• [MATERIALS PROVIDED]
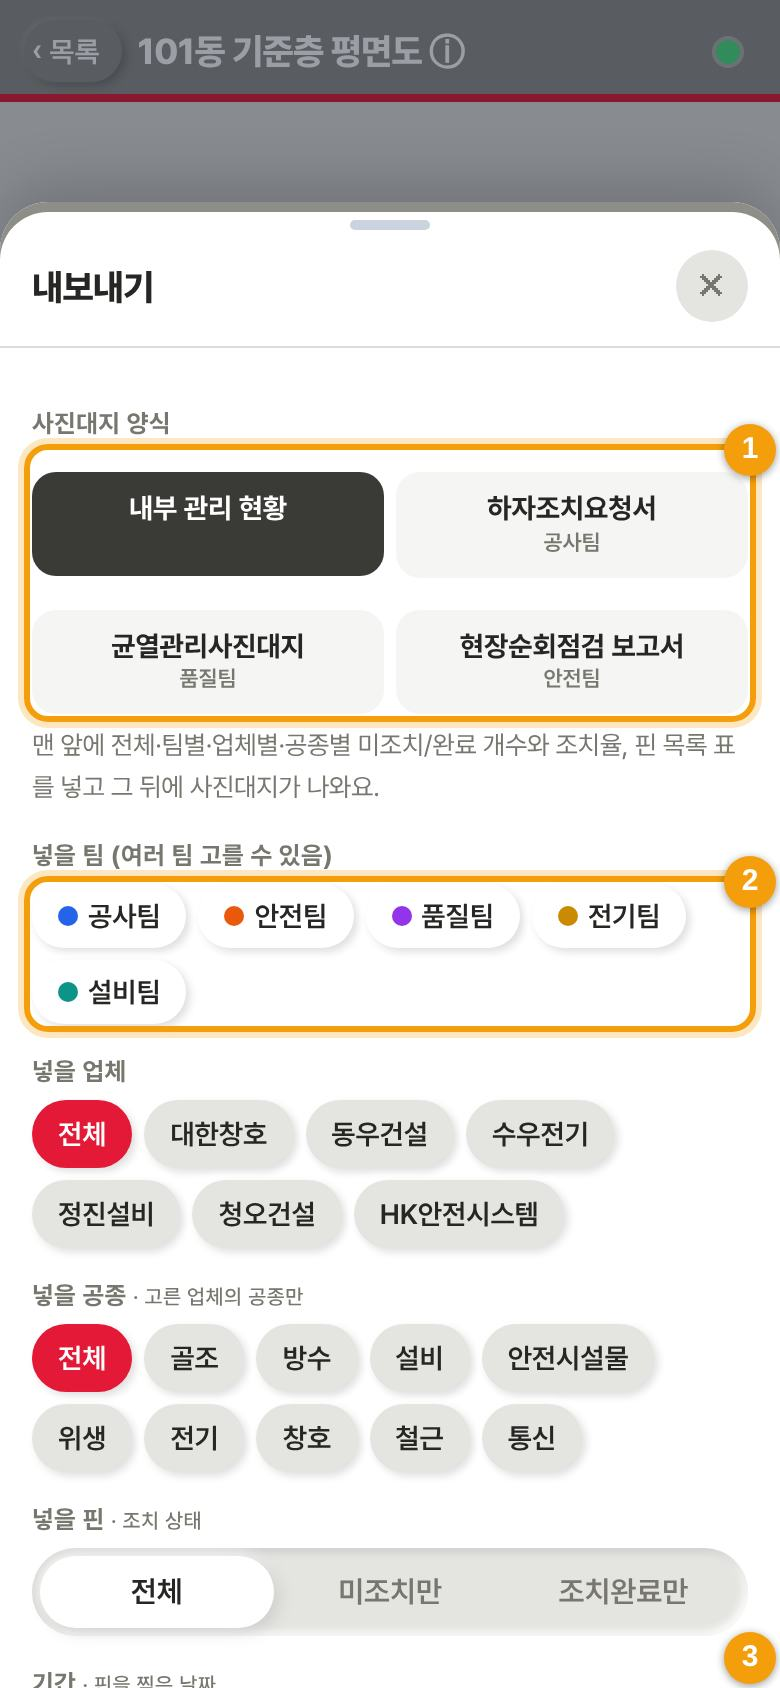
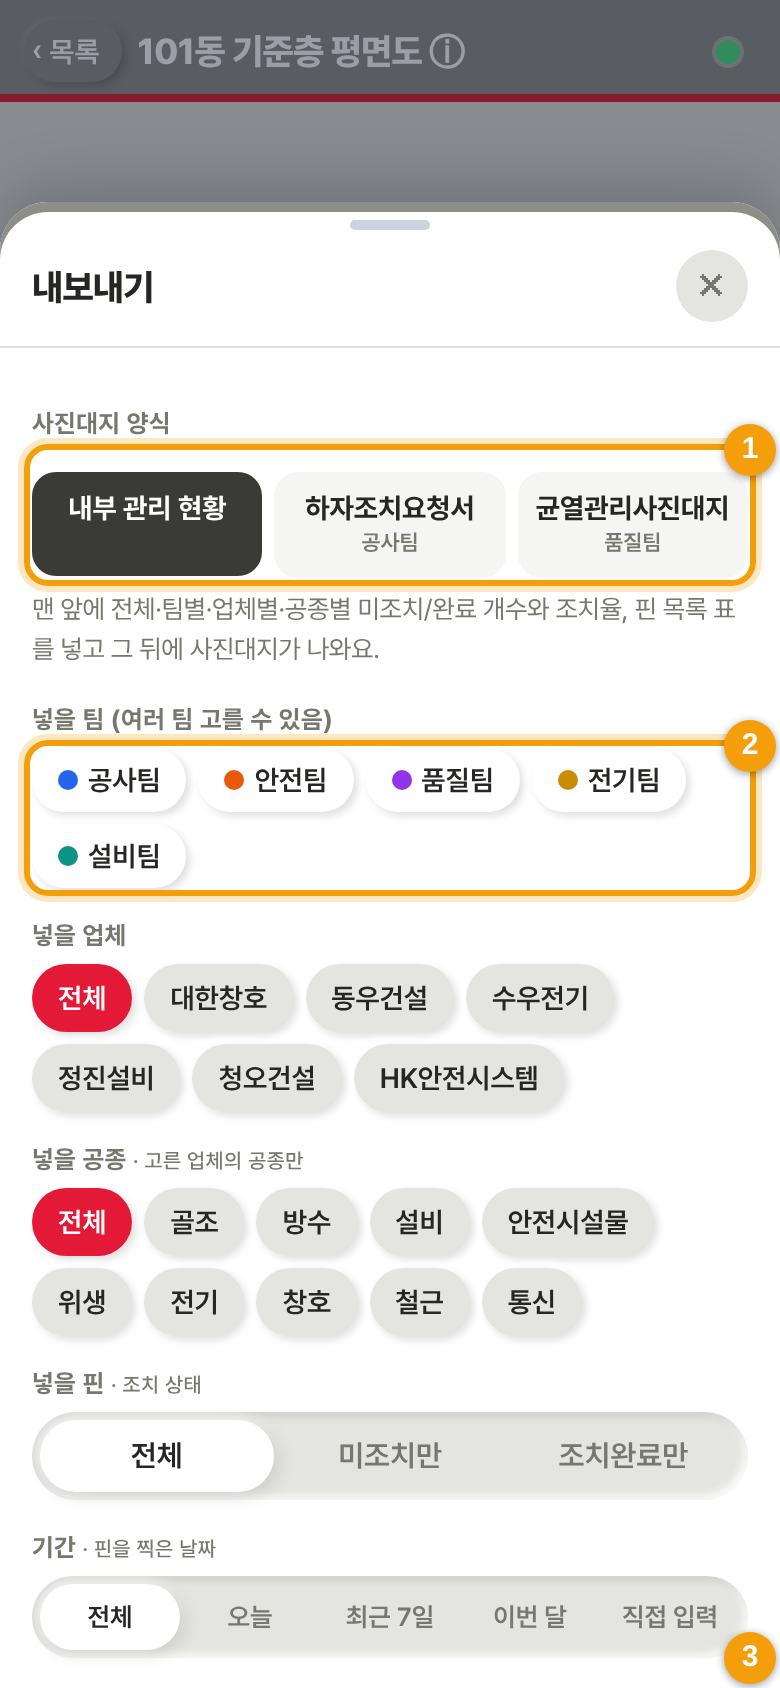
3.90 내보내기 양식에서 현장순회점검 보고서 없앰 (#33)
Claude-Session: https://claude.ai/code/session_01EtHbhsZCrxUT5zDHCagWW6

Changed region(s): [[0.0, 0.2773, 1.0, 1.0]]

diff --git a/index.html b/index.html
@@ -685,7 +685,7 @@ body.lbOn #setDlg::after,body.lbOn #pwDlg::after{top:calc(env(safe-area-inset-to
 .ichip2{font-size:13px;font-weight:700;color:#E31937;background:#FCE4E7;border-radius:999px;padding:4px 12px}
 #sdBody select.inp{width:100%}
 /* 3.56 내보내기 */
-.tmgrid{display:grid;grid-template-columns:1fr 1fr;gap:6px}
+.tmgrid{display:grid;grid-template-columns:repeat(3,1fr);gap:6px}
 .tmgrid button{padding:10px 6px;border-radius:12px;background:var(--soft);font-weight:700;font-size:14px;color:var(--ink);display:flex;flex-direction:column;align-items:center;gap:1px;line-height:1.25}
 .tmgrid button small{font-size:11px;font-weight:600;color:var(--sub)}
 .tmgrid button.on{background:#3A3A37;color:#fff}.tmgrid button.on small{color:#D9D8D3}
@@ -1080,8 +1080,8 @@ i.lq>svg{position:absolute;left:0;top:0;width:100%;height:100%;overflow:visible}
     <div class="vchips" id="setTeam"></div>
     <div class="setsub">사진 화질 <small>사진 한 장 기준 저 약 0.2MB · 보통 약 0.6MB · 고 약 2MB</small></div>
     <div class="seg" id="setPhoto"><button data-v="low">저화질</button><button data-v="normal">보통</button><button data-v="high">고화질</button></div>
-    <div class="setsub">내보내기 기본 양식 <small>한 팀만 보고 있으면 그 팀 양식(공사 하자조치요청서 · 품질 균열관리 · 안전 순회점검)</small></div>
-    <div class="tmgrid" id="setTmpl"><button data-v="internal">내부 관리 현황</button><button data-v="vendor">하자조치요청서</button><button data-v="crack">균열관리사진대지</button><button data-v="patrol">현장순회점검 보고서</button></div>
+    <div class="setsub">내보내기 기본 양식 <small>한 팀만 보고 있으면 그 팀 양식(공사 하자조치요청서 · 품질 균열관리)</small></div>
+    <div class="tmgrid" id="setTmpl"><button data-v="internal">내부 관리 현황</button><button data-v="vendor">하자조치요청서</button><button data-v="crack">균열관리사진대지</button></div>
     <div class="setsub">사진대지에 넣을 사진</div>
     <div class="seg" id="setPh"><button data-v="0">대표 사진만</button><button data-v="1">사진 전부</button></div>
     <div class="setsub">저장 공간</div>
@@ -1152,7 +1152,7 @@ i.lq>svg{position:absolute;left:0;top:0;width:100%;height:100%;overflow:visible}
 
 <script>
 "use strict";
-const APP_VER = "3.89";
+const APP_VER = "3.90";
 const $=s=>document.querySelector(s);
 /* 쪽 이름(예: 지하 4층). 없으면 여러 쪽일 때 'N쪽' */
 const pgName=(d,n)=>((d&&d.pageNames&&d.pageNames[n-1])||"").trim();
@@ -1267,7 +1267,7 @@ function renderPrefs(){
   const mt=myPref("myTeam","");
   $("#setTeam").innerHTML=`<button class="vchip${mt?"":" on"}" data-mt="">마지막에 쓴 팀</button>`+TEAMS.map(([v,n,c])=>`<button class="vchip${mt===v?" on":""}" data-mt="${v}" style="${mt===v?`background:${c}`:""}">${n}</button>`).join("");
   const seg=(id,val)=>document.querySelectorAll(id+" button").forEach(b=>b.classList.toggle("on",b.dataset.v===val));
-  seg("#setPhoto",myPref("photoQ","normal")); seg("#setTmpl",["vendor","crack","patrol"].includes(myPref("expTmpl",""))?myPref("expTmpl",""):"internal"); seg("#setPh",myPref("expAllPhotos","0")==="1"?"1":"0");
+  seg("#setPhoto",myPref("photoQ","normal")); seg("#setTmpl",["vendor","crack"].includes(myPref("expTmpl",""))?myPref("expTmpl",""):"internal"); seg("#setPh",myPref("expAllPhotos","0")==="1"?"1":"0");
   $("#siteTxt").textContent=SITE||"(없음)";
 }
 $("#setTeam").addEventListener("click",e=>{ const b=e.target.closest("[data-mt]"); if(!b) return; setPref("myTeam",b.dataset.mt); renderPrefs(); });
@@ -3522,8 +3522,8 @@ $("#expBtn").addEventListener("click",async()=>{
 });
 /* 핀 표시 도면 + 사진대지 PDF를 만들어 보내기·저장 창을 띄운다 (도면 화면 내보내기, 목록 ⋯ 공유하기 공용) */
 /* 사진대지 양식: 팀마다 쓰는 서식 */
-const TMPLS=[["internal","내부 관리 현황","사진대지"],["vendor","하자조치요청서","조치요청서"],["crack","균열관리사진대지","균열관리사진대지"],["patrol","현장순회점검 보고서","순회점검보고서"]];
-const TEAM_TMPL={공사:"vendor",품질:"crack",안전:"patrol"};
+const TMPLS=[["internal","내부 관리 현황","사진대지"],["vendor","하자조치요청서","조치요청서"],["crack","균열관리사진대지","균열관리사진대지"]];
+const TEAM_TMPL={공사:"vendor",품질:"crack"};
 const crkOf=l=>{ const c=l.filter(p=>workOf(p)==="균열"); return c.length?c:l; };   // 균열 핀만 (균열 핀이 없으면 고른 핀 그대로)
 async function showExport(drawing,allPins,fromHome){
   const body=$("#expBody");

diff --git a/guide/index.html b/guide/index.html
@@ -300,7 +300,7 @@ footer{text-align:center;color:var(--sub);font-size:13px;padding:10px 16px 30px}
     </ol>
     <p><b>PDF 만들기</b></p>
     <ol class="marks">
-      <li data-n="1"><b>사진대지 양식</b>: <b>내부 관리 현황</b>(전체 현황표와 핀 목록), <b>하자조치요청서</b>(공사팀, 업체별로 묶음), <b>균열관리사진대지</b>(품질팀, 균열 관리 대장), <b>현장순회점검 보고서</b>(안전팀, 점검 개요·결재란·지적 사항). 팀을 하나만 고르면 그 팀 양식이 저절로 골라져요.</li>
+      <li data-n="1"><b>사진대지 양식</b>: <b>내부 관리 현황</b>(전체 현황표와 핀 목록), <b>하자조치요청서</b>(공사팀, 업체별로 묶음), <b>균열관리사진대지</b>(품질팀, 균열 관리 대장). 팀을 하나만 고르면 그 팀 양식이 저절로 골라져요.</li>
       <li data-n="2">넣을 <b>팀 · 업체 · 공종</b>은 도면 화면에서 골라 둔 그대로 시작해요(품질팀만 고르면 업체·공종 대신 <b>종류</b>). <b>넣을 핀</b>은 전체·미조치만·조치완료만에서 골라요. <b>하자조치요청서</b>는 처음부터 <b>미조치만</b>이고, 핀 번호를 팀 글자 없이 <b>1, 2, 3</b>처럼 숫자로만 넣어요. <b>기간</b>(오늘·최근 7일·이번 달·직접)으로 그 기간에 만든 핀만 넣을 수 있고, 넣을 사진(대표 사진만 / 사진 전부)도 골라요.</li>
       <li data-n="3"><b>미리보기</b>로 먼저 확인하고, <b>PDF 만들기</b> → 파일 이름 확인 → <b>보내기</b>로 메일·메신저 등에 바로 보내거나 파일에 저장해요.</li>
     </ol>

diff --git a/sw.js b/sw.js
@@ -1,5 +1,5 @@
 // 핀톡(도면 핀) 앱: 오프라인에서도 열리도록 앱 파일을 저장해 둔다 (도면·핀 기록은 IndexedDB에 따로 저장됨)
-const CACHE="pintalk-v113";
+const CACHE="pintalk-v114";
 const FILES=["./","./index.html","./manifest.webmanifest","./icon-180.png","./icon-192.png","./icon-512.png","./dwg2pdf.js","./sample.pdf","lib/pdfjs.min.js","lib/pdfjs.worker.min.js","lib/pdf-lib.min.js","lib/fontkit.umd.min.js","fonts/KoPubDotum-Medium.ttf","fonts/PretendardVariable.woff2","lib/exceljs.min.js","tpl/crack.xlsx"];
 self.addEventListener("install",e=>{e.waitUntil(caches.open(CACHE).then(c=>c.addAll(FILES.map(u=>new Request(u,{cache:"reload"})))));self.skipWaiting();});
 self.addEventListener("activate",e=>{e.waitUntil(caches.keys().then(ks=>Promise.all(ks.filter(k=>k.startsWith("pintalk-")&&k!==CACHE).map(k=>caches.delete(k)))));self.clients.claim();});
...
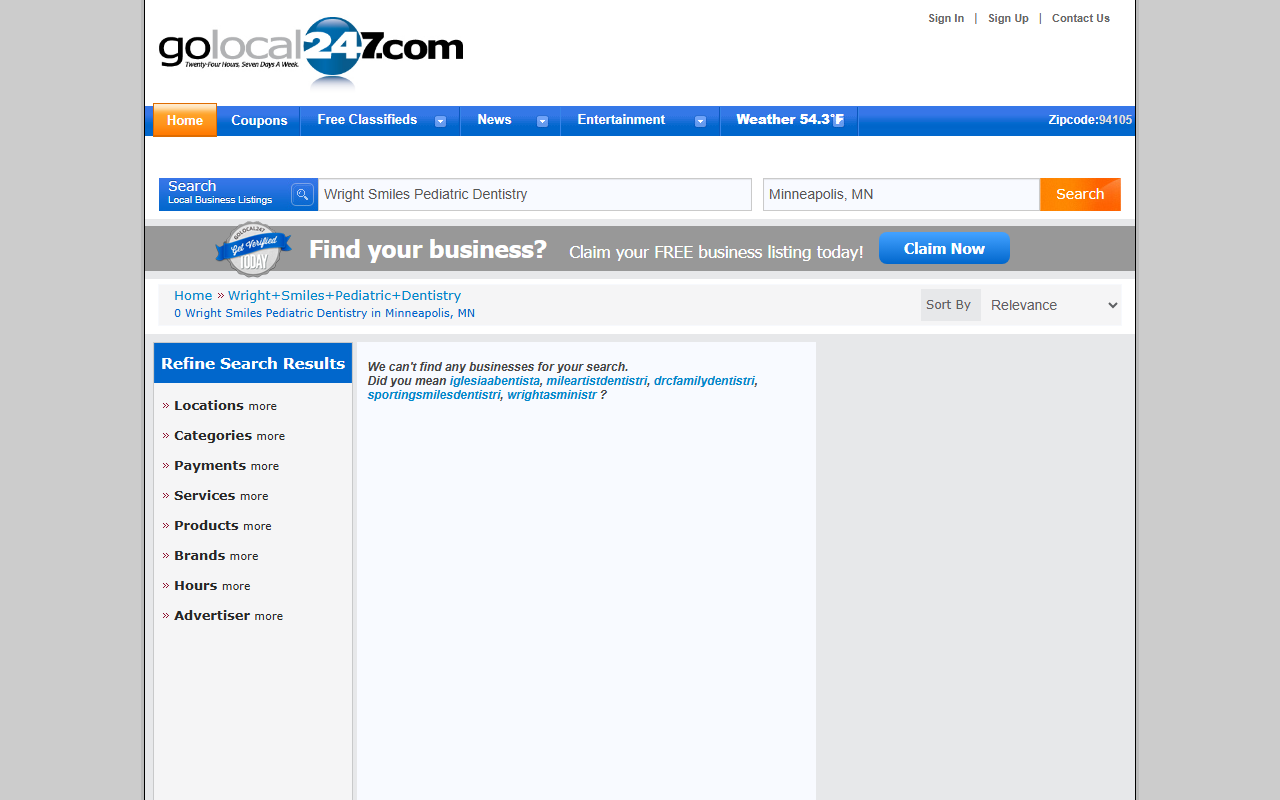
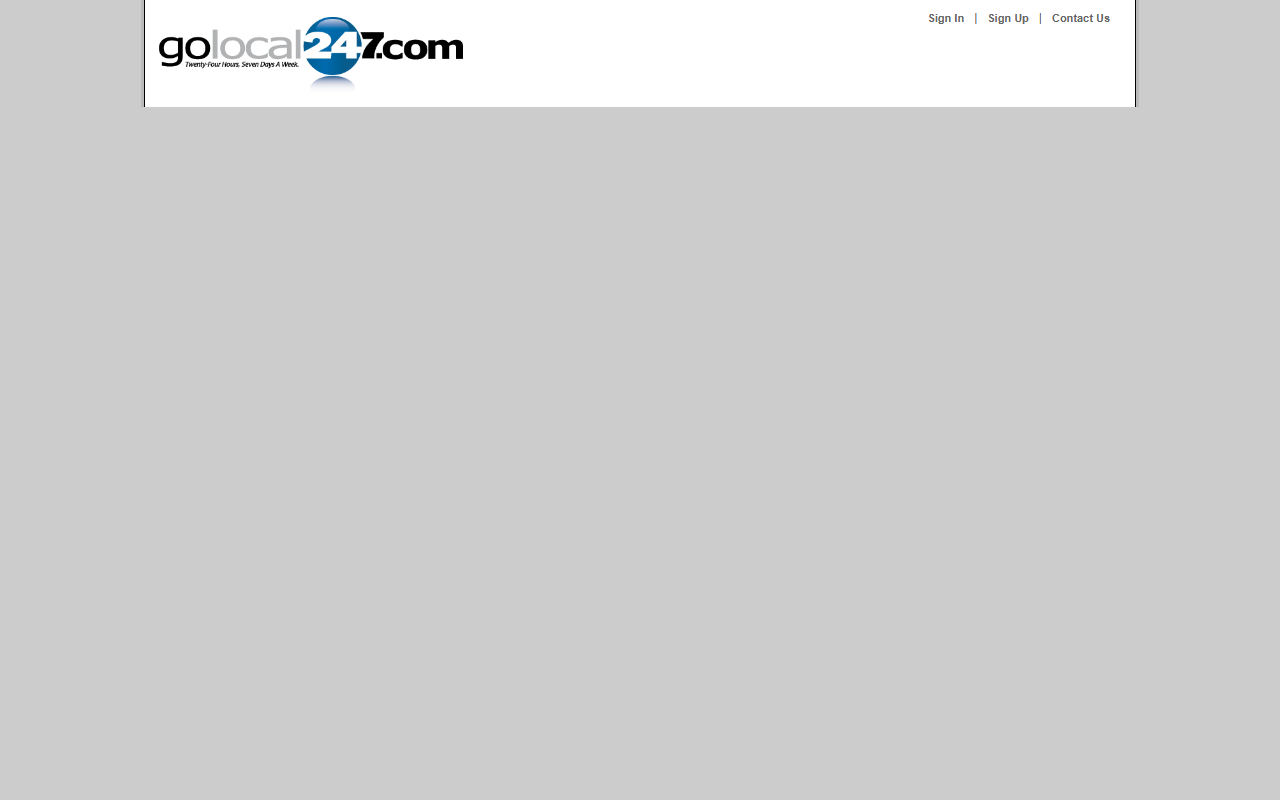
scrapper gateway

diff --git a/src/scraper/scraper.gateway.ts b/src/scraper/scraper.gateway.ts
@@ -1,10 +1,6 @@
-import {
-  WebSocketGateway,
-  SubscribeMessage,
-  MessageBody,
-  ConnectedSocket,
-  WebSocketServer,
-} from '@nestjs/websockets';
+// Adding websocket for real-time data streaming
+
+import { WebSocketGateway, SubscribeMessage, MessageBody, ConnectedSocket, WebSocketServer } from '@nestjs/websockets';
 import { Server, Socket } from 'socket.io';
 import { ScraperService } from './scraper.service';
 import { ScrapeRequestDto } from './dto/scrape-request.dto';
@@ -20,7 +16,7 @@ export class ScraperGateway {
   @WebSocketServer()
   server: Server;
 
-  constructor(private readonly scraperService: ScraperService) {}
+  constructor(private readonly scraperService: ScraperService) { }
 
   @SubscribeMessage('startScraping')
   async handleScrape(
==
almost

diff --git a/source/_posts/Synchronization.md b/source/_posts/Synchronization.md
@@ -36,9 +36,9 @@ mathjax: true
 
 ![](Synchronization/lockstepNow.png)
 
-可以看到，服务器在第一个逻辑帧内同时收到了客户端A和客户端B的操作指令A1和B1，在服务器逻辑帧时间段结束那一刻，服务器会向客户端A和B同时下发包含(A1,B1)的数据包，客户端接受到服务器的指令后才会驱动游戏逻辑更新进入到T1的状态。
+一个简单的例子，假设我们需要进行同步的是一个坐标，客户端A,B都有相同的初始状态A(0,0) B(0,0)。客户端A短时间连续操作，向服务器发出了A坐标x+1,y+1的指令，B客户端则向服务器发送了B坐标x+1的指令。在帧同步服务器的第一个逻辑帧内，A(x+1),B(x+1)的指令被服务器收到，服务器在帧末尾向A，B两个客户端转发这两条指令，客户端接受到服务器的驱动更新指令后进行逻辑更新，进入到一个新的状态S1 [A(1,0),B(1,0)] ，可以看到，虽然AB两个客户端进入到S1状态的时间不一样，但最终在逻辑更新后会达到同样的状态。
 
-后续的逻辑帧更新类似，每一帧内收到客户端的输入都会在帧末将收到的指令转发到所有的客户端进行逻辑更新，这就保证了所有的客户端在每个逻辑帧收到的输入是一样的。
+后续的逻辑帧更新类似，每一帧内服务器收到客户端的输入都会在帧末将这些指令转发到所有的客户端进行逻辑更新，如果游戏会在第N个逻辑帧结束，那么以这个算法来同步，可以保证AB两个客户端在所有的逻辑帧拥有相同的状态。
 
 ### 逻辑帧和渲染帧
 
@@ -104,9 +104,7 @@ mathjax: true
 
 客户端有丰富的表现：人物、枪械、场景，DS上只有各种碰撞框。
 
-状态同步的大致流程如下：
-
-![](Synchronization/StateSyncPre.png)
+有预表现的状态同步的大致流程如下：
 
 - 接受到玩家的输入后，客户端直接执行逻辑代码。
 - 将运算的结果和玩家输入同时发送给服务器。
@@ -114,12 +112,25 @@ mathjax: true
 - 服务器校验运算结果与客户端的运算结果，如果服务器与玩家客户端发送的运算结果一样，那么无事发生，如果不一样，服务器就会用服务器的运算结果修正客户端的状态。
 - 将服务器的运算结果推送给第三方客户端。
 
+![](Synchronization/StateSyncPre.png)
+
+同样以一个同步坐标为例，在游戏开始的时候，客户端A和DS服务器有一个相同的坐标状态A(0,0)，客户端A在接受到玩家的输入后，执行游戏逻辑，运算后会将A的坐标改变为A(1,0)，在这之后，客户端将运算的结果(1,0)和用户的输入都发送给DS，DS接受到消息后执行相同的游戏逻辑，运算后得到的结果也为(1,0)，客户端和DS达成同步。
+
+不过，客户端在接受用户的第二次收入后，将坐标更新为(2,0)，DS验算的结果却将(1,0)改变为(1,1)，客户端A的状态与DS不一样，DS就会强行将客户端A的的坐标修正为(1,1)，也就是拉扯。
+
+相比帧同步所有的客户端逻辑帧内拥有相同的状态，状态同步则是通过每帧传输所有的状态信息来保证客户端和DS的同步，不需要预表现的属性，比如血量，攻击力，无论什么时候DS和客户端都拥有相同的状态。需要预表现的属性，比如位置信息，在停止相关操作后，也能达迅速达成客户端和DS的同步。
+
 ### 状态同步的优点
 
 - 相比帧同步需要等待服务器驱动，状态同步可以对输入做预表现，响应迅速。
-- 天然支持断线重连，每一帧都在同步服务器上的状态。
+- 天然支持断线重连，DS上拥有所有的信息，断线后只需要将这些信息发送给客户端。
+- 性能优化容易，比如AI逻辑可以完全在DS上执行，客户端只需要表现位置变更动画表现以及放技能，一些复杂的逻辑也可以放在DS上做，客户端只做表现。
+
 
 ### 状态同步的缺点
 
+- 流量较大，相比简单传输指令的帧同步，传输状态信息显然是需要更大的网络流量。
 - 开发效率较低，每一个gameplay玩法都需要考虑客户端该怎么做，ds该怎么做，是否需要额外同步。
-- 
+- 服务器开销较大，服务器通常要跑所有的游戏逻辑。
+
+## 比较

• [TASK INSTRUCTIONS]
Every line from the data above that contains "pintalk" must appear in the answer.

• [EXERCISE OUTPUT]
-const CACHE="pintalk-v113";
+const CACHE="pintalk-v114";
 self.addEventListener("activate",e=>{e.waitUntil(caches.keys().then(ks=>Promise.all(ks.filter(k=>k.startsWith("pintalk-")&&k!==CACHE).map(k=>caches.delete(k)))));self.clients.claim();});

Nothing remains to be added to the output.